'Care'-ful with know-how and trade marks

Recent developments (in particular the Motorola / Samsung decisions relating to the use of standard essential patents, alluded to on this blog here) may suggest that competition law and IP are unhappy bedfellows, with the former hampering IP right holders' ability to obtain injunctive relief in respect of their patent rights.  

Last week's judgment by Mr Justice Henderson in the High Court provides something of a corrective. In Carewatch Care Services v. Focus Caring Services et al, a competition law defence was raised in respect of a claim that the defendants had breached post-termination restrictions in a care home franchise agreement.  

The raising of 'euro-defences' in general commercial litigation is sometimes viewed as something of a try-on. Generally, it is all too rare to see the limits to the competition rules, with competition authorities all too rarely giving reasoned analysis as to why certain agreements or practices do not infringe.

Here, there was no criticism of Focus for having raised the competition law defences, but those defences did not hinder the claimant’s enforcement of the contractual restrictions.  Applying Pronuptia de Paris, as suitably adjusted for a services, rather than a distribution, franchise, Henderson J robustly dismissed those defences. He particularly emphasised the need for the franchisor to have the ability to protect its know-how and reputation in a setting characterised by the intensely personal relationships between carer and care-home resident - to do otherwise would be to allow the former franchisee to benefit from the knowledge imparted to it by the franchisor to set up in competition with it.  An injunction restraining breach of the post-termination restrictions was therefore allowed.

Sophie Lawrance

Competition, innovation and DG Comp – in the mainstream press (or at least the Wall Street Journal)

Some of you may remember that a couple of months ago I posted on this blog some thoughts about how competition enforcement might in some instances affect innovation, and speculating on the impact that the focus on short term efficiencies might have on the approach of competition policy and how that might differ from the approach of IP in seeking to stimulate innovation (here).  I haven’t yet had the chance to follow up with some further considered thoughts on this topic, but the issue is not something that has gone away. For example, Sophie and Osman recently posted a discussion which touched on this issue in the context of the changes to the Technology Transfer Regime (here) and Sophie’s post on DG Alexander Italianer’s “Brave New World” speech (here) touches on similar themes .

Of course Bristows is not the only place where we wonder about the relationship between competition law and IP and/or innovation.
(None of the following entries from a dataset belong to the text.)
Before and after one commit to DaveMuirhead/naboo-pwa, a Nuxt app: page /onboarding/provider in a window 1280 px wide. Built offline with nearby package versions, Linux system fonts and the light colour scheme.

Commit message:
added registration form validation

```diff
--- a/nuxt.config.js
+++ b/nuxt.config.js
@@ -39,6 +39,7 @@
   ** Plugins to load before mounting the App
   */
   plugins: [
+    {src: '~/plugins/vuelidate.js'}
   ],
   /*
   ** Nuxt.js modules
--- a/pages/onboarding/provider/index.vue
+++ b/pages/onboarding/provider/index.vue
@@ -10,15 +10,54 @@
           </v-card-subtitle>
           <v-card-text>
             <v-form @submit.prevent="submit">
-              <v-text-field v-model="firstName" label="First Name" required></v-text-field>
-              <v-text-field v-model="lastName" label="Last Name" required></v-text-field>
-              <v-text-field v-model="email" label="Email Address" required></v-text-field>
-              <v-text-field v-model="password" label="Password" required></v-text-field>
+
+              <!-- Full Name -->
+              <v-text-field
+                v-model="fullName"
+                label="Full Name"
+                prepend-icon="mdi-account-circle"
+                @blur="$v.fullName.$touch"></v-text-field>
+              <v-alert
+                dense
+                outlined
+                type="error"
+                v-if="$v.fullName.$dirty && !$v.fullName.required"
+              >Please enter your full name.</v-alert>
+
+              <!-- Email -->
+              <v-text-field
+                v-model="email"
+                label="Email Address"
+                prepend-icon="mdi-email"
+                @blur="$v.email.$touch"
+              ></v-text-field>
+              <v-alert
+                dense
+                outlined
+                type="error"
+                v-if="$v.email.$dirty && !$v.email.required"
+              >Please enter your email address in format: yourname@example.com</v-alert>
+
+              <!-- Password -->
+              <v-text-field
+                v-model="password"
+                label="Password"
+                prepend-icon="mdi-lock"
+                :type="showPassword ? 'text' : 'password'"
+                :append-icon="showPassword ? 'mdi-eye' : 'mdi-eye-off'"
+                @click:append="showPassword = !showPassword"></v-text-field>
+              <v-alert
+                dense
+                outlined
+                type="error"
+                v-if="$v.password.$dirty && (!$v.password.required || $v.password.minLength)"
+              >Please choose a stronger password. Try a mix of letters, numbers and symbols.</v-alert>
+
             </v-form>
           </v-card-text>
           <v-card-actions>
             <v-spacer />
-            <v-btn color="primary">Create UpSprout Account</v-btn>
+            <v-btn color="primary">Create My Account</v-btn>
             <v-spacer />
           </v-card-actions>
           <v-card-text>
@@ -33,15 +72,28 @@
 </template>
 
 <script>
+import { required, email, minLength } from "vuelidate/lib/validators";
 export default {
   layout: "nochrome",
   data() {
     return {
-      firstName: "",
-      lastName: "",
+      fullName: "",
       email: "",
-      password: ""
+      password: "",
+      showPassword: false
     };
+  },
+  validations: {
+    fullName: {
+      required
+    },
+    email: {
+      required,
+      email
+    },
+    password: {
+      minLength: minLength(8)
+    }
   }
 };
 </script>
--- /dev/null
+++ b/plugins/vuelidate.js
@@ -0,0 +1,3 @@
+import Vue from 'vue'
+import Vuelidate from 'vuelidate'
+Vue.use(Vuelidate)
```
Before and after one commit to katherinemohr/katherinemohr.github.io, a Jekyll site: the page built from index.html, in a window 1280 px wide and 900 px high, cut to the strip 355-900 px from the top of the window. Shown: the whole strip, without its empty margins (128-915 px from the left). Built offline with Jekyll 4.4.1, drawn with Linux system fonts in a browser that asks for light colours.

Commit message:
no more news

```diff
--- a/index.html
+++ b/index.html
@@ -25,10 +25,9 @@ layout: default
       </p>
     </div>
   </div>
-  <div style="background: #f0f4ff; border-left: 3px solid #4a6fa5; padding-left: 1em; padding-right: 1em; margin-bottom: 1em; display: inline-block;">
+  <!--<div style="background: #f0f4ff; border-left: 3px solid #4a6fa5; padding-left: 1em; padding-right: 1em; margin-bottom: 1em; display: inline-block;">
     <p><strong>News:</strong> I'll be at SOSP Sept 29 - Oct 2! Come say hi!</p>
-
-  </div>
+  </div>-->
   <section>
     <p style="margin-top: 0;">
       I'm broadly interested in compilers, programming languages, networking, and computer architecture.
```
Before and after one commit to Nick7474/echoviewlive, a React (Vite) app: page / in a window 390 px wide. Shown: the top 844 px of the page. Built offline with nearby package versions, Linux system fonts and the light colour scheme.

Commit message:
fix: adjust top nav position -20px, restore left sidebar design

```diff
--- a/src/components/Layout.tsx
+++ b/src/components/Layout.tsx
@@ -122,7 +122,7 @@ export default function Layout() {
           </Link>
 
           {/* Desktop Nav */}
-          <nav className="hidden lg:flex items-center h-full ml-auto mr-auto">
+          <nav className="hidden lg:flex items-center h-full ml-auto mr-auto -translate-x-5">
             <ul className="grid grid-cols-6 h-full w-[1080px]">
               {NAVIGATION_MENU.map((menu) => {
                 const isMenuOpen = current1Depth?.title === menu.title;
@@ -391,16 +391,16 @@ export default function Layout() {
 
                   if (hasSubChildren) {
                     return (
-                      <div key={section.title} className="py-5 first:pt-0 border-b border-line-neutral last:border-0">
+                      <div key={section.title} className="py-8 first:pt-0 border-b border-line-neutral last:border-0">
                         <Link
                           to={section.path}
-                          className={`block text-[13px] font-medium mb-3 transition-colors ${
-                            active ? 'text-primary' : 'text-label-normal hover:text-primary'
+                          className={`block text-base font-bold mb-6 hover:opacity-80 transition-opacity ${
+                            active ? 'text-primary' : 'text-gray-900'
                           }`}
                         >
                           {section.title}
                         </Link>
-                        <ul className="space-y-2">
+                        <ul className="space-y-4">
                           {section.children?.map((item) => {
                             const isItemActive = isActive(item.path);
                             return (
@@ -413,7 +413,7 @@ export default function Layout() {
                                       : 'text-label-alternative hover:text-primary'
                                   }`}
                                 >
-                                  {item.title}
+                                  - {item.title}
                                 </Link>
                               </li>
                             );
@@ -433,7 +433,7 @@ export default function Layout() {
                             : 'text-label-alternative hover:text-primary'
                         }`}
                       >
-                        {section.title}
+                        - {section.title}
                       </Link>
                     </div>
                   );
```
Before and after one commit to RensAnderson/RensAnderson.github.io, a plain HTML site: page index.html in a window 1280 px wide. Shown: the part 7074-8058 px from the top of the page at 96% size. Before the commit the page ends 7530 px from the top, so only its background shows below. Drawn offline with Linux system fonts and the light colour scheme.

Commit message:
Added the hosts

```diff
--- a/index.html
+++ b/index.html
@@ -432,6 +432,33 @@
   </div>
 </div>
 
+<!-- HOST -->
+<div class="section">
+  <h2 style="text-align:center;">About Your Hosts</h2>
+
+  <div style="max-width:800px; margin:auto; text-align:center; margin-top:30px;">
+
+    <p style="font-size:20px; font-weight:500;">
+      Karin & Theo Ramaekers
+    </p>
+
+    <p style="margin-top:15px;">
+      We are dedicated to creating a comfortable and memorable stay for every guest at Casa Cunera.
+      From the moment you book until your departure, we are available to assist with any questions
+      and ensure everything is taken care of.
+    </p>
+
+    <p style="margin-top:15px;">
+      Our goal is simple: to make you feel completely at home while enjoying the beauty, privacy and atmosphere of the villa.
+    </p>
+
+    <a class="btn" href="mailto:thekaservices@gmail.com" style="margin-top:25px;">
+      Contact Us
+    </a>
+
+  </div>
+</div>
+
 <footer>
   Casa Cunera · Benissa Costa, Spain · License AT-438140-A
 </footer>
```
I thought that readers of this blog might be interested in a couple of recent articles in the Wall Street Journal  which explore more broadly the topic of the Commission’s use of its competition enforcement powers (here and here). While the WSJ looks at various sectors, including issues such as the use of competition enforcement in relation to the tax practices of multinationals in Europe, it is interesting that several of those commenting do draw attention to the possible clash between innovation and “innovative enforcement” and particularly to the interface with IP.

Doubtless the continuing debate about how the Commission should deal with complaints such as those against Google and that by ZTE against Vringo (here) will continue to stimulate such discussions - as will the decisions against Lundbeck and various generics last year and against Servier and various generics earlier this month. 

Any thoughts on whether the Commission is getting the balance right, and on the impact of these decisions on how companies actually think about innovation would be most welcome.

Pat Treacy